The lengthy refutation is the latest attempt by Beijing to defend its handling of the outbreak, as it comes under international scrutiny over its handling of the virus and faces mounting calls for an independent inquiry.
The article released over the weekend began with a prologue that invoked Abraham Lincoln, the 16th President of the United States.
“As Lincoln said, you can fool some of the people all the time and fool all the people some of the time, but you cannot fool all the people all the time,” it said.
It then gave a breakdown of each claim, and cited a variety of media reports, scientific studies and World Health Organization statements to support its counterarguments.
The article lashed out at claims tying the origin of the virus to China. “Being the first to report the virus does not mean that Wuhan is its origin. In fact, the origin is still not identified,” it said, echoing a point that has been repeatedly stressed by Chinese officials and government-controlled media.
It also refuted theories that the virus was created by a lab at the Wuhan Institute of Virology or was leaked from the lab in an accident.
As the virus spreads across the world, Beijing has come under mounting international criticism for allegedly suppressing vital early information about the outbreak and downplaying its severity.
The article attempted to deny accusations of China’s initial cover-up and delayed release of information about the virus, offering a timeline to show the Chinese government’s apparent “open, transparent and responsible” manner in providing “timely information” to the world.
But the article did not mention the admission by the Wuhan mayor that his government did not disclose information on the coronavirus “in a timely fashion” during an interview with CCTV on January 27.
The mayor, Zhou Xianwang, said at the time that under Chinese law on infectious diseases, the local government first needed to report the outbreak to national health authorities, and then get approval from the State Council before making an announcement.
The article also rejected Western criticism against Beijing over the case of Li Wenliang, a Wuhan doctor who tried to sound the alarm on the outbreak in late December but was reprimanded and silenced by police for “spreading rumors.” He died of the coronavirus in early February after contracting it from a patient, sparking a nationwide outpouring of grief and anger.
The article said Li was not a “whistleblower,” as he was widely referred to in Western media. Instead, it highlighted the fact that Li was a member of the Chinese Communist Party, and had received posthumous honors as a “national model healthcare worker in fighting Covid-19” and a “martyr.”
“Labeling Dr. Li Wenliang as an ‘anti-establishment hero’ or ‘awakener’ is very disrespectful to Dr. Li and his family.

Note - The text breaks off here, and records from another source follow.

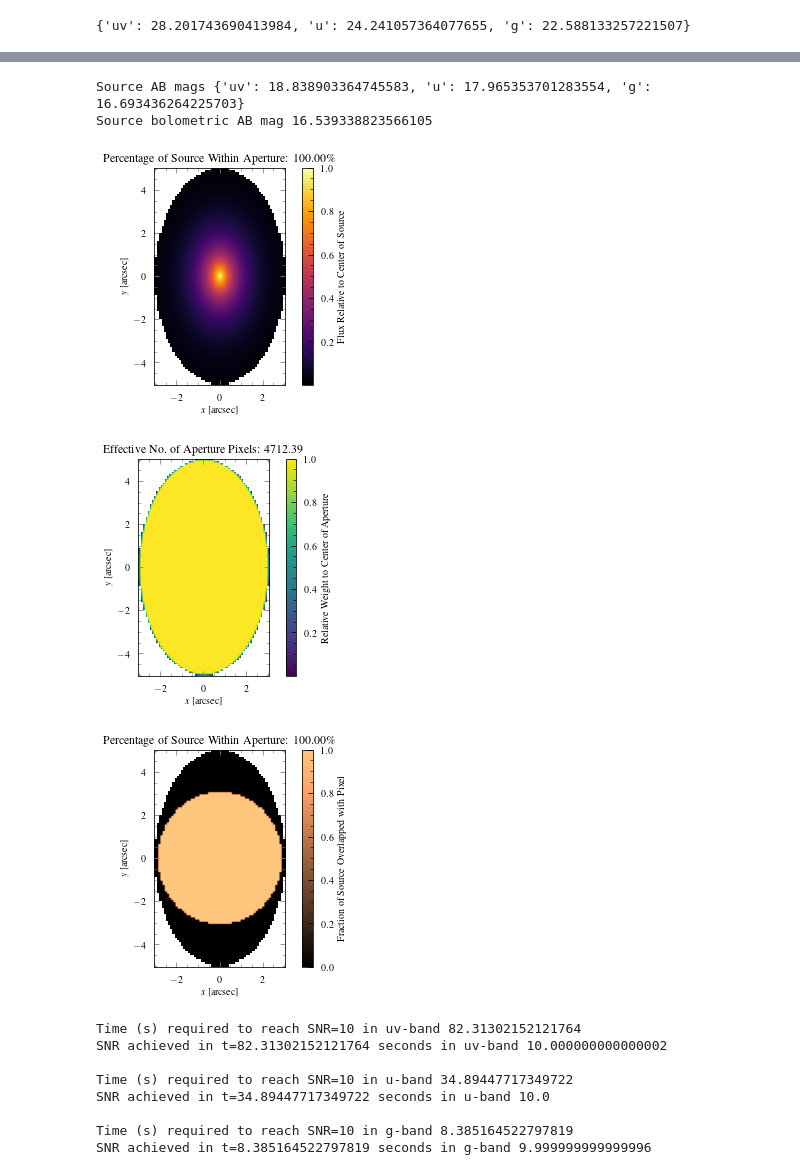
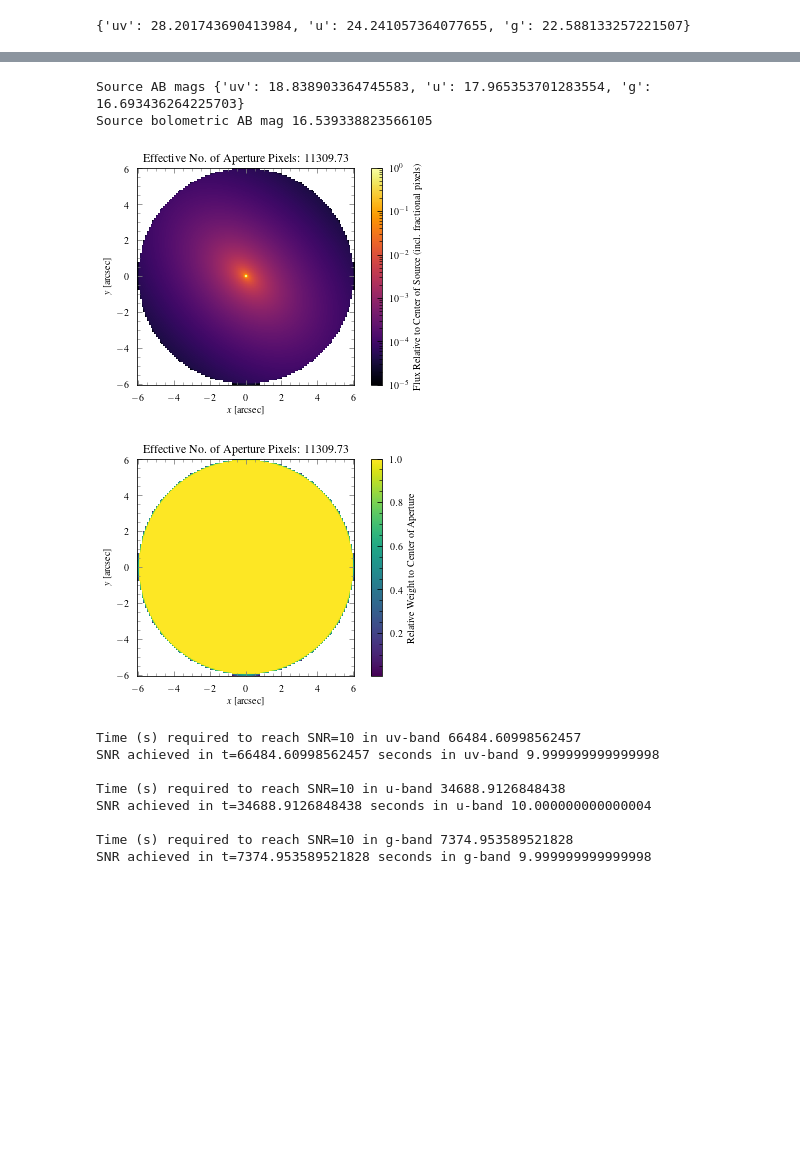
Before and after one commit to CASTOR-telescope/ETC, a Jupyter notebook: notebooks/galaxy_demo copy.ipynb, the cells around one changed output, grey strips where cells are left out. Saved outputs shown, nothing was run; the diff lists cells and outputs as text; code cells hidden in the pictures; blank space fills up the shorter version.

```diff
--- a/notebooks/galaxy_demo copy.ipynb
+++ b/notebooks/galaxy_demo copy.ipynb
@@ -72,22 +145,15 @@ MyBackground.add_geocoronal_emission(flux="avg")
 #
 # Create source
 #
-flux_profile = Profiles.uniform()
-MySource = PointSource(flux_profile, angle=0.15 * u.arcsec)  # set to FWHM if point source
+MySource = PointSource()
 # MySource.use_pickles_spectrum("o9v")
 MySource.use_pickles_spectrum("g2v")
-MySource.norm_to_value(26, "mag", passband="uv", telescopeObj=MyTelescope)
+MySource.norm_to_AB_mag(26, passband="uv", TelescopeObj=MyTelescope)
 MySource.show_spectrum()
 
 MyPhot = phot.Photometry(MyTelescope, MySource, MyBackground)
 MyPhot.use_optimal_aperture()
 MyPhot.show_source_weights(mark_source=True)
-MyPhot.show_source_aper_overlap()
-
-fig, ax = plt.subplots()
-img = ax.imshow(MyPhot.redleak_weights, origin="lower")
-fig.colorbar(img)
-plt.show()
 
 TARGET_SNR = 100
 
@@ -133,7 +354,7 @@ MyBackground.add_geocoronal_emission(flux="avg")
 # Create source
 #
 # flux_profile = Profiles.sersic(r_eff=2 * u.arcsec, n=1, e=0.4, angle=0)
-MySource = GalaxySource(r_eff=2*u.arcsec, n=1, angle_a=3 * u.arcsec, angle_b=2.8 * u.arcsec, rotation=90)
+MySource = GalaxySource(r_eff=3*u.arcsec, n=4, angle_a=3 * u.arcsec, angle_b=2.8 * u.arcsec, rotation=135)
 # MySource = GalaxySource(r_eff=2*u.arcsec, n=1, angle_a=2 * u.arcsec, angle_b=1.8 * u.arcsec, rotation=90)
 #
 # Renormalize & apply redshift
@@ -143,45 +364,43 @@ MySource.norm_luminosity_dist(luminosity=1.4e9, dist=58.3 * u.Mpc)  # (solar lum
 MySource.redshift_wavelengths(0.06)
 print("Source AB mags", MySource.get_AB_mag(MyTelescope))
 print("Source bolometric AB mag", MySource.get_AB_mag())
 #
 # Specify photometry aperture
 #
 MyPhot = phot.Photometry(MyTelescope, MySource, MyBackground)
 MyPhot.use_elliptical_aperture(
     # a=2 * u.arcsec, b=2 * u.arcsec, center=[-2, -2] * u.arcsec, rotation=90
-    a=3 * u.arcsec, b=5 * u.arcsec, center=[0, 0] * u.arcsec, rotation=0
+    a=6 * u.arcsec, b=6 * u.arcsec, center=[0, 0] * u.arcsec, rotation=0
     # a=2 * u.arcsec, b=1 * u.arcsec, center=[-2, -1] * u.arcsec, rotation=0
 )
 # MyPhot.use_rectangular_aperture(width=2.12 * u.arcsec, length=1.8 * u.arcsec, center=[0, 0] * u.arcsec)
 #
 # Visualize aperture
 #
-# MyPhot.show_source_weights(mark_source=False, norm=mpl.colors.LogNorm())
-MyPhot.show_source_weights(mark_source=False)
+MyPhot.show_source_weights(mark_source=False, norm=mpl.colors.LogNorm(vmin=1e-5, vmax=1))
+# MyPhot.show_source_weights(mark_source=False)
 MyPhot.show_aper_weights(plot=True)
-MyPhot.show_source_aper_overlap()
 
 TARGET_SNR = 10
 REDDENING = 0.01
 
 # (For prettier printing)
 for band in MyTelescope.passbands:
     time = MyPhot.calc_snr_or_t(snr=TARGET_SNR, reddening=REDDENING)[band]
     print(f"Time (s) required to reach SNR={TARGET_SNR} in {band}-band", time)
     snr = MyPhot.calc_snr_or_t(t=time, reddening=REDDENING)[band]
     print(f"SNR achieved in t={time} seconds in {band}-band", snr)
     print()
 # %% [output]
 Source AB mags {'uv': 18.838903364745583, 'u': 17.965353701283554, 'g': 16.693436264225703}
 Source bolometric AB mag 16.539338823566105
-[figure, old version]
+[figure, new version]
-[figure, old version]
+[figure, new version]
-[figure, removed]
-Time (s) required to reach SNR=10 in uv-band 82.31302152121764
-SNR achieved in t=82.31302152121764 seconds in uv-band 10.000000000000002
+Time (s) required to reach SNR=10 in uv-band 66484.60998562457
+SNR achieved in t=66484.60998562457 seconds in uv-band 9.999999999999998
 
-Time (s) required to reach SNR=10 in u-band 34.89447717349722
-SNR achieved in t=34.89447717349722 seconds in u-band 10.0
+Time (s) required to reach SNR=10 in u-band 34688.9126848438
+SNR achieved in t=34688.9126848438 seconds in u-band 10.000000000000004
 
-Time (s) required to reach SNR=10 in g-band 8.385164522797819
-SNR achieved in t=8.385164522797819 seconds in g-band 9.999999999999996
+Time (s) required to reach SNR=10 in g-band 7374.953589521828
+SNR achieved in t=7374.953589521828 seconds in g-band 9.999999999999998
```
Also changed, not shown: parts of 9 cells of this notebook.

It is purely political manipulation with no sense of decency,” the article said.
To pacify public outrage following Li’s death, the Chinese government has sought to paint Li as a model party member and doctor who dedicated his life to the fight of the coronavirus. It launched a weeks-long investigation into Li’s case, which withdrew the reprimand against Li and blamed a local police officer for mishandling his case — a result that drew criticism on Chinese social media.

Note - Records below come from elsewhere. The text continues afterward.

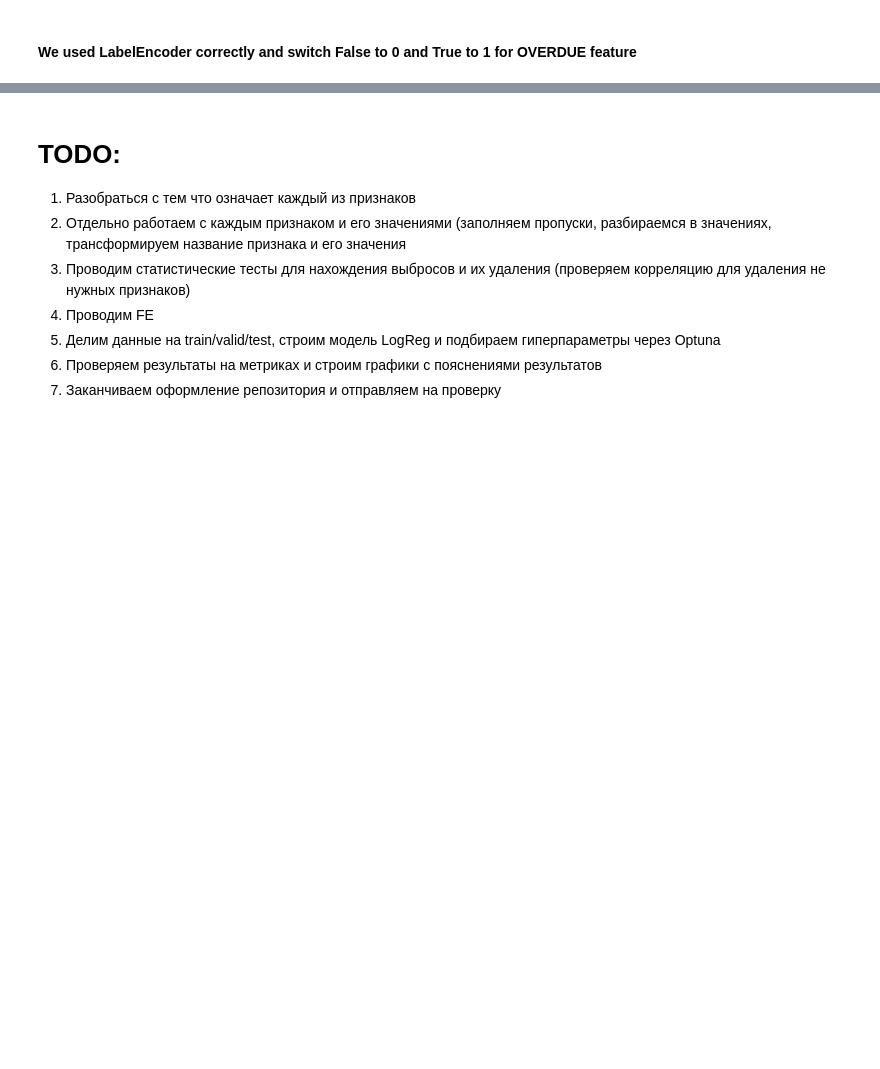
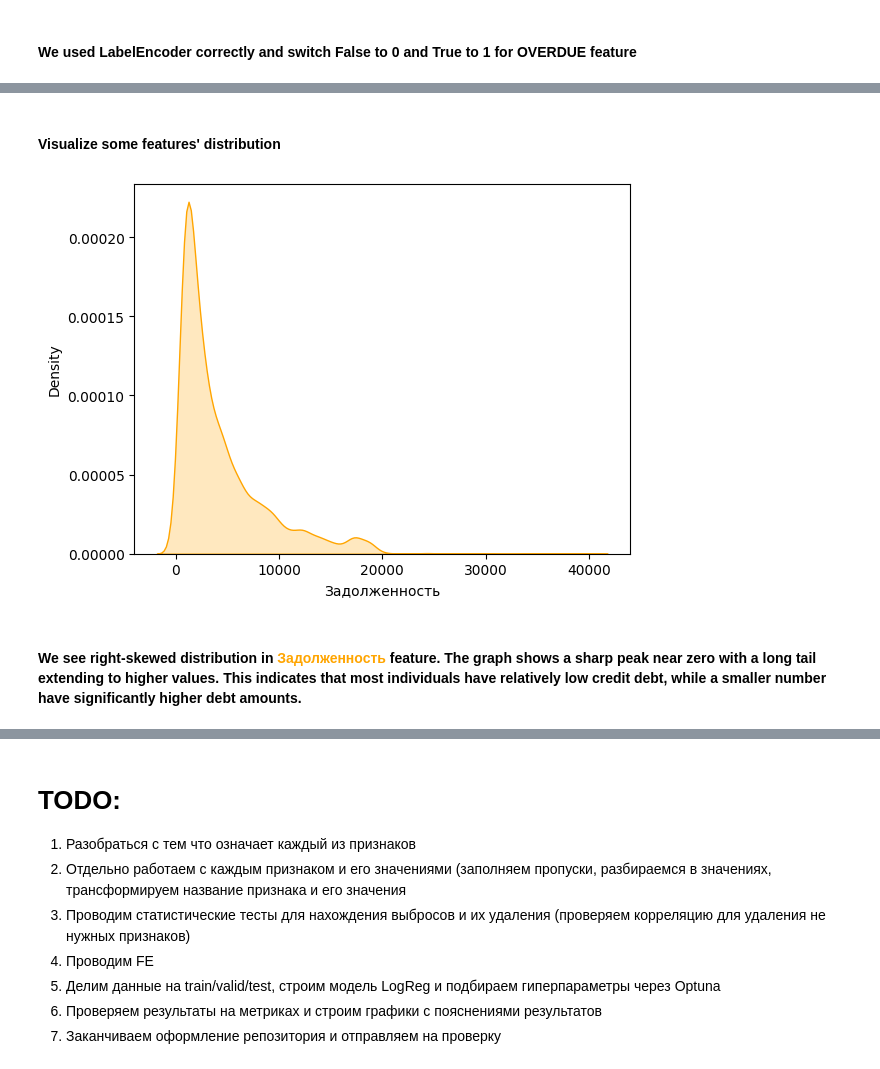
Before and after one commit to Ultraluxe25/BNB-Data-Scientist, a Jupyter notebook: kapturov_bnb.ipynb, the cells around one changed output, grey strips where cells are left out. Drawn from its saved outputs; the diff is of its cells as text; code cells hidden in the pictures; blank space fills up the shorter version.

Commit message:
Added kdeplots for some features (EDA stage)

```diff
--- a/kapturov_bnb.ipynb
+++ b/kapturov_bnb.ipynb
@@ -145,0 +174,8 @@ data.loc[920:922]
+# %% [markdown]
+#### Visualize some features' distribution
+# %%
+sns.kdeplot(data=data, x='Задолженность', color='orange', fill=True);
+# %% [output]
+[figure, added]
+# %% [markdown]
+#### We see right-skewed distribution in <span style="color: orange">Задолженность</span> feature. The graph shows a sharp peak near zero with a long tail extending to higher values. This indicates that most individuals have relatively low credit debt, while a smaller number have significantly higher debt amounts.
```
Also changed, not shown: parts of 15 cells of this notebook.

The article also hit back at criticism that Beijing has been spreading disinformation about Covid-19, saying China is “a victim of disinformation” from “US politicians, scholars and media outlets that are hostile to China.”